What this exercise needs is every entry restated as written, with no pictures.

Excerpts from a dataset:
= = =

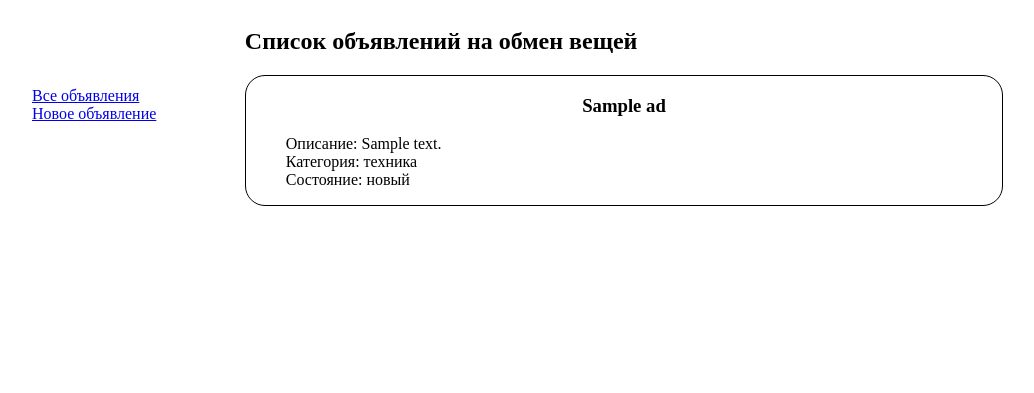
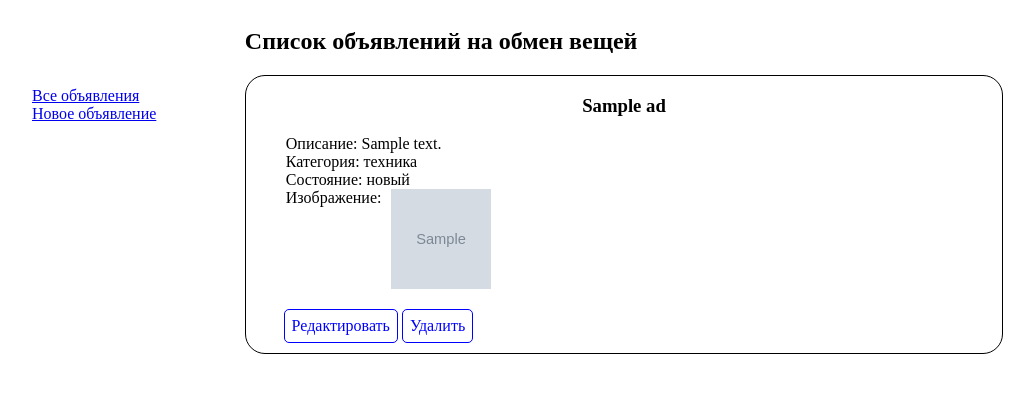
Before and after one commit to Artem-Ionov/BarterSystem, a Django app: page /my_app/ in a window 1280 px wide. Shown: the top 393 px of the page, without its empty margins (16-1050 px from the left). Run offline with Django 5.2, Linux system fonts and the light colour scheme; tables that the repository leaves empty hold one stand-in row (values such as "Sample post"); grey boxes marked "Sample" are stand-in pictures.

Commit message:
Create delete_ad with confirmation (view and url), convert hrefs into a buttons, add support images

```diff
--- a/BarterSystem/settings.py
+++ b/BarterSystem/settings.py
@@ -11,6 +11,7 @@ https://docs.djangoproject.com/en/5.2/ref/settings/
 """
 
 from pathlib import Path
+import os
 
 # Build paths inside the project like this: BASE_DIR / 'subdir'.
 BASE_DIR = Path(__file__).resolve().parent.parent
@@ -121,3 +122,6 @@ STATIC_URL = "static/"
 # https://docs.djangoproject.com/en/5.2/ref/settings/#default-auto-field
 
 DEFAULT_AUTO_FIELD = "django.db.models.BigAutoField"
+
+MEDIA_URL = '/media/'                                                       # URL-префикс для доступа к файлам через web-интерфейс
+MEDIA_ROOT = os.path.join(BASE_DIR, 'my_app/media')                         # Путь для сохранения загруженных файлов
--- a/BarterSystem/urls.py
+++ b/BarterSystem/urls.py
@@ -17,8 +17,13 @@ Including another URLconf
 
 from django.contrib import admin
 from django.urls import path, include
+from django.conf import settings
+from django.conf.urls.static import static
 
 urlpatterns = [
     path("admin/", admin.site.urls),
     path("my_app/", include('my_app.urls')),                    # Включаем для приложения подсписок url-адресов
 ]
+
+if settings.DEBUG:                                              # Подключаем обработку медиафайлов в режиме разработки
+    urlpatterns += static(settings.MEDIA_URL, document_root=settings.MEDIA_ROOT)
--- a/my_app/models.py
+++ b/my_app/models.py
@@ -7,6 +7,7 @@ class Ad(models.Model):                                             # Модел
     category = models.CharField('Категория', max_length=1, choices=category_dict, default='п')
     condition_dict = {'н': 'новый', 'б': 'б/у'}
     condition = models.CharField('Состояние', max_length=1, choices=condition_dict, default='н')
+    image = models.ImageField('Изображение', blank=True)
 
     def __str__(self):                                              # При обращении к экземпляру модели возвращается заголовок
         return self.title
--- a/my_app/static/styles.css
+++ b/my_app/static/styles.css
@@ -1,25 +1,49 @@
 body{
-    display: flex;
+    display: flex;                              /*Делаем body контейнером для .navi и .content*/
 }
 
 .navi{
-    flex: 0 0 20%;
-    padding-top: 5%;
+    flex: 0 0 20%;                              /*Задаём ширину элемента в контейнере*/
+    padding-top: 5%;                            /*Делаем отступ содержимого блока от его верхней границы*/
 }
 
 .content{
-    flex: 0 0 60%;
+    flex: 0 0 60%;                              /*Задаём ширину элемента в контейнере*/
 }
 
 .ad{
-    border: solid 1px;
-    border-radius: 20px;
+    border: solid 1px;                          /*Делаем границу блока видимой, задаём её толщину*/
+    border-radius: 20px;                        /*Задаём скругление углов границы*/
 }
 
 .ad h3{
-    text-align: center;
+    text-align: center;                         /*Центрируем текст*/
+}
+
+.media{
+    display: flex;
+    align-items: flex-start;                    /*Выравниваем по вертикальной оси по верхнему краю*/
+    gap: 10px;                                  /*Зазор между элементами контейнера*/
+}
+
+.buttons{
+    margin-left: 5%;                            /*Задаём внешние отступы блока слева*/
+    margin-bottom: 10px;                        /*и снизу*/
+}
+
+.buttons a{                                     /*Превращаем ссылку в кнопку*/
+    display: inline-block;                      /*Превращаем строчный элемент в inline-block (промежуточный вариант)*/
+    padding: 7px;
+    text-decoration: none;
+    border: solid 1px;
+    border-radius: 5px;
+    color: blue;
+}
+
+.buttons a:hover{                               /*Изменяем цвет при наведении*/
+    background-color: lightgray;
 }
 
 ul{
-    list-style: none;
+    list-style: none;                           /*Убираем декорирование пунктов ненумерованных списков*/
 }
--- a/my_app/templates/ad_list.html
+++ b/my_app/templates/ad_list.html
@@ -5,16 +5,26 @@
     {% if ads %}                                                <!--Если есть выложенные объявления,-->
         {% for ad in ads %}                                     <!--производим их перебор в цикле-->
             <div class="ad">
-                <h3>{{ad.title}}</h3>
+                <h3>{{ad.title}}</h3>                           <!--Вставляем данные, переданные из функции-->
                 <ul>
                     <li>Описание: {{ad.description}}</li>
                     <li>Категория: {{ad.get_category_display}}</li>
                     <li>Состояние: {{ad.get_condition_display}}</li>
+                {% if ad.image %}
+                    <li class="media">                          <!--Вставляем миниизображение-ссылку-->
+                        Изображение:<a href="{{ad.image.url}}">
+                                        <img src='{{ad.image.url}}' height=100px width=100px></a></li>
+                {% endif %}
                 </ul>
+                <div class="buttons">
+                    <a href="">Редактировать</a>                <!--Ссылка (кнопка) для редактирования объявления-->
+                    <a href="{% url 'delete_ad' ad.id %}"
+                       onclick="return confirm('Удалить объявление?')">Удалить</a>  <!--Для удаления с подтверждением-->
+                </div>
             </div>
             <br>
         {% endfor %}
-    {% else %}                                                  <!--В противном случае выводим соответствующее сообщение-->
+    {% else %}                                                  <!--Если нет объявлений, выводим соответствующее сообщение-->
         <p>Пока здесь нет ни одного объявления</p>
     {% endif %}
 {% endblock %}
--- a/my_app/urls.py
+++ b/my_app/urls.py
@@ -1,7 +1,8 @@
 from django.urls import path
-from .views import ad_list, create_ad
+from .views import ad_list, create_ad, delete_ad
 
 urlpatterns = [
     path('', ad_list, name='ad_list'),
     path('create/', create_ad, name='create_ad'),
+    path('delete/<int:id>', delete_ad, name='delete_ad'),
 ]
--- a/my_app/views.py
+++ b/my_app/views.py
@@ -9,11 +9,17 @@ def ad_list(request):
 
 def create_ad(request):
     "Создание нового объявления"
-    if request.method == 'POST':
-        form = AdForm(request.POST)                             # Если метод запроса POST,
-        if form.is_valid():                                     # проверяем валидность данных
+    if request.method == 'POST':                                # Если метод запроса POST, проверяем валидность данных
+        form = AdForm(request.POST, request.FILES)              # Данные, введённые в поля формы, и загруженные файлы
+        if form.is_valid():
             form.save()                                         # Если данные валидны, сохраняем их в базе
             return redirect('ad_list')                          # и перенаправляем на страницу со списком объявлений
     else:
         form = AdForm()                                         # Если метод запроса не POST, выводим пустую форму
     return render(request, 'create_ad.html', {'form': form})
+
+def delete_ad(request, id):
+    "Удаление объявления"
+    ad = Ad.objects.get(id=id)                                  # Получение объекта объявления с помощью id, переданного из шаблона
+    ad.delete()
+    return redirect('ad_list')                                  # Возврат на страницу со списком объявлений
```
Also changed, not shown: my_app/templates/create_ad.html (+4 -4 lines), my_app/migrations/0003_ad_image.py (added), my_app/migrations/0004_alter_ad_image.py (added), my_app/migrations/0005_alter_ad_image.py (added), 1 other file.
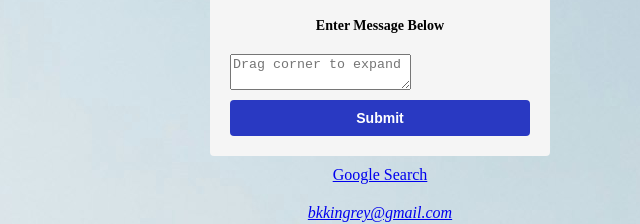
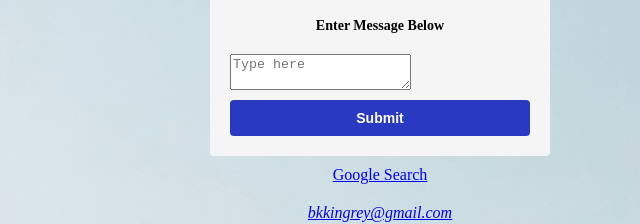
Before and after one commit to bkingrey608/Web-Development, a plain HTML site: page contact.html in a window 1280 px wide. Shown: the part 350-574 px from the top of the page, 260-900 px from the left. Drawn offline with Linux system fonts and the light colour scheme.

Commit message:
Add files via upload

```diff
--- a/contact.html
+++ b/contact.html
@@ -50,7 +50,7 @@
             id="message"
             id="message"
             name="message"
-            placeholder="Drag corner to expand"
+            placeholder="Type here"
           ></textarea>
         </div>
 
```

= = =

RESULT:
Before and after one commit to Artem-Ionov/BarterSystem, a Django app: page /my_app/ in a window 1280 px wide. Shown: the top 393 px of the page, without its empty margins (16-1050 px from the left). Run offline with Django 5.2, Linux system fonts and the light colour scheme; tables that the repository leaves empty hold one stand-in row (values such as "Sample post"); grey boxes marked "Sample" are stand-in pictures.

Commit message:
Create delete_ad with confirmation (view and url), convert hrefs into a buttons, add support images

```diff
--- a/BarterSystem/settings.py
+++ b/BarterSystem/settings.py
@@ -11,6 +11,7 @@ https://docs.djangoproject.com/en/5.2/ref/settings/
 """
 
 from pathlib import Path
+import os
 
 # Build paths inside the project like this: BASE_DIR / 'subdir'.
 BASE_DIR = Path(__file__).resolve().parent.parent
@@ -121,3 +122,6 @@ STATIC_URL = "static/"
 # https://docs.djangoproject.com/en/5.2/ref/settings/#default-auto-field
 
 DEFAULT_AUTO_FIELD = "django.db.models.BigAutoField"
+
+MEDIA_URL = '/media/'                                                       # URL-префикс для доступа к файлам через web-интерфейс
+MEDIA_ROOT = os.path.join(BASE_DIR, 'my_app/media')                         # Путь для сохранения загруженных файлов
--- a/BarterSystem/urls.py
+++ b/BarterSystem/urls.py
@@ -17,8 +17,13 @@ Including another URLconf
 
 from django.contrib import admin
 from django.urls import path, include
+from django.conf import settings
+from django.conf.urls.static import static
 
 urlpatterns = [
     path("admin/", admin.site.urls),
     path("my_app/", include('my_app.urls')),                    # Включаем для приложения подсписок url-адресов
 ]
+
+if settings.DEBUG:                                              # Подключаем обработку медиафайлов в режиме разработки
+    urlpatterns += static(settings.MEDIA_URL, document_root=settings.MEDIA_ROOT)
--- a/my_app/models.py
+++ b/my_app/models.py
@@ -7,6 +7,7 @@ class Ad(models.Model):                                             # Модел
     category = models.CharField('Категория', max_length=1, choices=category_dict, default='п')
     condition_dict = {'н': 'новый', 'б': 'б/у'}
     condition = models.CharField('Состояние', max_length=1, choices=condition_dict, default='н')
+    image = models.ImageField('Изображение', blank=True)
 
     def __str__(self):                                              # При обращении к экземпляру модели возвращается заголовок
         return self.title
--- a/my_app/static/styles.css
+++ b/my_app/static/styles.css
@@ -1,25 +1,49 @@
 body{
-    display: flex;
+    display: flex;                              /*Делаем body контейнером для .navi и .content*/
 }
 
 .navi{
-    flex: 0 0 20%;
-    padding-top: 5%;
+    flex: 0 0 20%;                              /*Задаём ширину элемента в контейнере*/
+    padding-top: 5%;                            /*Делаем отступ содержимого блока от его верхней границы*/
 }
 
 .content{
-    flex: 0 0 60%;
+    flex: 0 0 60%;                              /*Задаём ширину элемента в контейнере*/
 }
 
 .ad{
-    border: solid 1px;
-    border-radius: 20px;
+    border: solid 1px;                          /*Делаем границу блока видимой, задаём её толщину*/
+    border-radius: 20px;                        /*Задаём скругление углов границы*/
 }
 
 .ad h3{
-    text-align: center;
+    text-align: center;                         /*Центрируем текст*/
+}
+
+.media{
+    display: flex;
+    align-items: flex-start;                    /*Выравниваем по вертикальной оси по верхнему краю*/
+    gap: 10px;                                  /*Зазор между элементами контейнера*/
+}
+
+.buttons{
+    margin-left: 5%;                            /*Задаём внешние отступы блока слева*/
+    margin-bottom: 10px;                        /*и снизу*/
+}
+
+.buttons a{                                     /*Превращаем ссылку в кнопку*/
+    display: inline-block;                      /*Превращаем строчный элемент в inline-block (промежуточный вариант)*/
+    padding: 7px;
+    text-decoration: none;
+    border: solid 1px;
+    border-radius: 5px;
+    color: blue;
+}
+
+.buttons a:hover{                               /*Изменяем цвет при наведении*/
+    background-color: lightgray;
 }
 
 ul{
-    list-style: none;
+    list-style: none;                           /*Убираем декорирование пунктов ненумерованных списков*/
 }
--- a/my_app/templates/ad_list.html
+++ b/my_app/templates/ad_list.html
@@ -5,16 +5,26 @@
     {% if ads %}                                                <!--Если есть выложенные объявления,-->
         {% for ad in ads %}                                     <!--производим их перебор в цикле-->
             <div class="ad">
-                <h3>{{ad.title}}</h3>
+                <h3>{{ad.title}}</h3>                           <!--Вставляем данные, переданные из функции-->
                 <ul>
                     <li>Описание: {{ad.description}}</li>
                     <li>Категория: {{ad.get_category_display}}</li>
                     <li>Состояние: {{ad.get_condition_display}}</li>
+                {% if ad.image %}
+                    <li class="media">                          <!--Вставляем миниизображение-ссылку-->
+                        Изображение:<a href="{{ad.image.url}}">
+                                        <img src='{{ad.image.url}}' height=100px width=100px></a></li>
+                {% endif %}
                 </ul>
+                <div class="buttons">
+                    <a href="">Редактировать</a>                <!--Ссылка (кнопка) для редактирования объявления-->
+                    <a href="{% url 'delete_ad' ad.id %}"
+                       onclick="return confirm('Удалить объявление?')">Удалить</a>  <!--Для удаления с подтверждением-->
+                </div>
             </div>
             <br>
         {% endfor %}
-    {% else %}                                                  <!--В противном случае выводим соответствующее сообщение-->
+    {% else %}                                                  <!--Если нет объявлений, выводим соответствующее сообщение-->
         <p>Пока здесь нет ни одного объявления</p>
     {% endif %}
 {% endblock %}
--- a/my_app/urls.py
+++ b/my_app/urls.py
@@ -1,7 +1,8 @@
 from django.urls import path
-from .views import ad_list, create_ad
+from .views import ad_list, create_ad, delete_ad
 
 urlpatterns = [
     path('', ad_list, name='ad_list'),
     path('create/', create_ad, name='create_ad'),
+    path('delete/<int:id>', delete_ad, name='delete_ad'),
 ]
--- a/my_app/views.py
+++ b/my_app/views.py
@@ -9,11 +9,17 @@ def ad_list(request):
 
 def create_ad(request):
     "Создание нового объявления"
-    if request.method == 'POST':
-        form = AdForm(request.POST)                             # Если метод запроса POST,
-        if form.is_valid():                                     # проверяем валидность данных
+    if request.method == 'POST':                                # Если метод запроса POST, проверяем валидность данных
+        form = AdForm(request.POST, request.FILES)              # Данные, введённые в поля формы, и загруженные файлы
+        if form.is_valid():
             form.save()                                         # Если данные валидны, сохраняем их в базе
             return redirect('ad_list')                          # и перенаправляем на страницу со списком объявлений
     else:
         form = AdForm()                                         # Если метод запроса не POST, выводим пустую форму
     return render(request, 'create_ad.html', {'form': form})
+
+def delete_ad(request, id):
+    "Удаление объявления"
+    ad = Ad.objects.get(id=id)                                  # Получение объекта объявления с помощью id, переданного из шаблона
+    ad.delete()
+    return redirect('ad_list')                                  # Возврат на страницу со списком объявлений
```
Also changed, not shown: my_app/templates/create_ad.html (+4 -4 lines), my_app/migrations/0003_ad_image.py (added), my_app/migrations/0004_alter_ad_image.py (added), my_app/migrations/0005_alter_ad_image.py (added), 1 other file.
Before and after one commit to bkingrey608/Web-Development, a plain HTML site: page contact.html in a window 1280 px wide. Shown: the part 350-574 px from the top of the page, 260-900 px from the left. Drawn offline with Linux system fonts and the light colour scheme.

Commit message:
Add files via upload

```diff
--- a/contact.html
+++ b/contact.html
@@ -50,7 +50,7 @@
             id="message"
             id="message"
             name="message"
-            placeholder="Drag corner to expand"
+            placeholder="Type here"
           ></textarea>
         </div>
 
```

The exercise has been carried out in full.